Sunday, November 11, 2012

Surtsey Island

Surtsey is a new island formed by volcanic eruptions in 1963-67. It has been legally protected from its birth and provides the world with a pristine natural laboratory. Free from human interference, Surtsey has produced long-term information on the colonisation process of new land by plant and animal life.

Surtsey was born as a new volcanic island in 1963-67 and since that time has played a major role in studies of succession and colonisation. It has been the site of one of the few long term studies worldwide on primary succession, providing a unique scientific record of the process of colonisation of land by plants, animals and marine organisms. Not only is it geographically isolated, but it has been legally protected from its birth, providing the world with a pristine natural laboratory, free from human interference. Above all, because of its continuing protection, Surtsey will continue to provide invaluable data on biological colonisation long into the future.
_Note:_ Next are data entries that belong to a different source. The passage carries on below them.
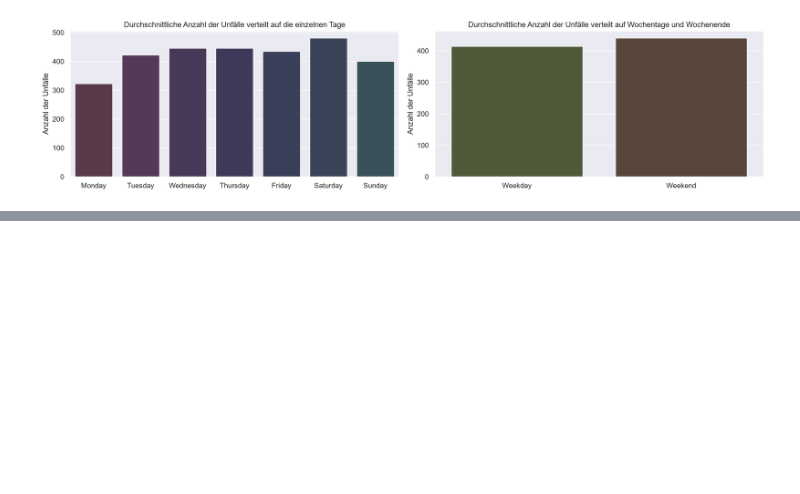
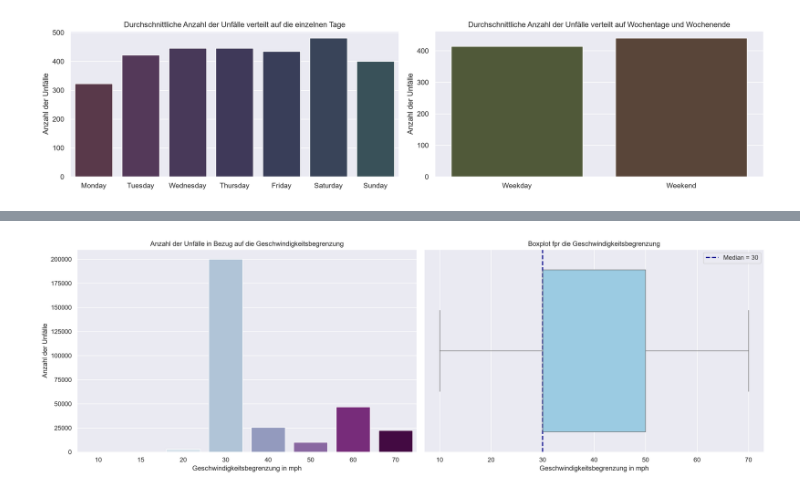
Before and after one commit to DamianM0N/Road-Accident-Dataset-deskriptive-Analyse, a Jupyter notebook: Projekt.ipynb, the cells around one changed output, grey strips where cells are left out. Cells and saved outputs as stored; diff of their text form; code cells hidden in the pictures; blank space fills up the shorter version.

```diff
--- a/Projekt.ipynb
+++ b/Projekt.ipynb
@@ -635,0 +689,20 @@ plt.show()
+# %%
+fig, axes = plt.subplots(1, 2, figsize = (18, 6), dpi = 200)
+
+#Einstellungen für den ersten Plot
+ax0 = sns.countplot(data = df, ax = axes[0], x = "Speed_limit", hue = "Speed_limit", palette = "BuPu", legend = False)
+ax0.set_xlabel("Geschwindigkeitsbegrenzung in mph")
+ax0.set_ylabel("Anzahl der Unfälle")
+ax0.set_title("Anzahl der Unfälle in Bezug auf die Geschwindigkeitsbegrenzung")
+
+#Einstellungen für den Boxplot
+ax1 = sns.boxplot(ax = axes[1], x = df["Speed_limit"], color = "#8FCFEEFF")
+ax1.axvline(df["Speed_limit"].median(), color = "darkblue", linestyle = "--", linewidth = 2, label = "Median = 30")
+ax1.set_xlabel("Geschwindigkeitsbegrenzung in mph")
+ax1.set_title("Boxplot fpr die Geschwindigkeitsbegrenzung")
+ax1.legend()
+
+plt.tight_layout()
+plt.show()
+# %% [output]
+[figure, added]
```
Also changed, not shown: parts of 5 cells of this notebook.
The new island was named after Surtra fire jötunn or giant from Norse mythology. It was intensively studied by volcanologists during its eruption, and afterwards bybotanists and biologists as life forms gradually colonised the originally barren island. The undersea vents that produced Surtsey are part of the Vestmannaeyjar (Westmann Isles) submarine volcanic system, part of the fissure of the sea floor called the Mid-Atlantic Ridge. Vestmannaeyjar also produced the famous eruption of Eldfell on the island of Heimaey in 1973. The eruption that created Surtsey also created a few other small islands along this volcanic chain, such as Jólnir and other, unnamed peaks. Most of these eroded away fairly quickly.
The three stamps on the FDC were issued on 23.6.1965 showing the Surtsey Island in the process of evolving. Thank you Maria for this nice FDC.
Estimates of how long Surtsey will survive are based on the rate of erosion seen up to the present day. Assuming that the current rate does not change, the island will be mostly at or below sea level by 2100. However, the rate of erosion is likely to slow as the tougher core of the island is exposed: an assessment assuming that the rate of erosion will slow exponentially suggests that the island will survive for many centuries. An idea of what it will look like in the future is given by the other small islands in the Vestmannaeyjar archipelago, which formed in the same way as Surtsey several thousand years ago, and have eroded away substantially since they were formed.

No comments:

Post a Comment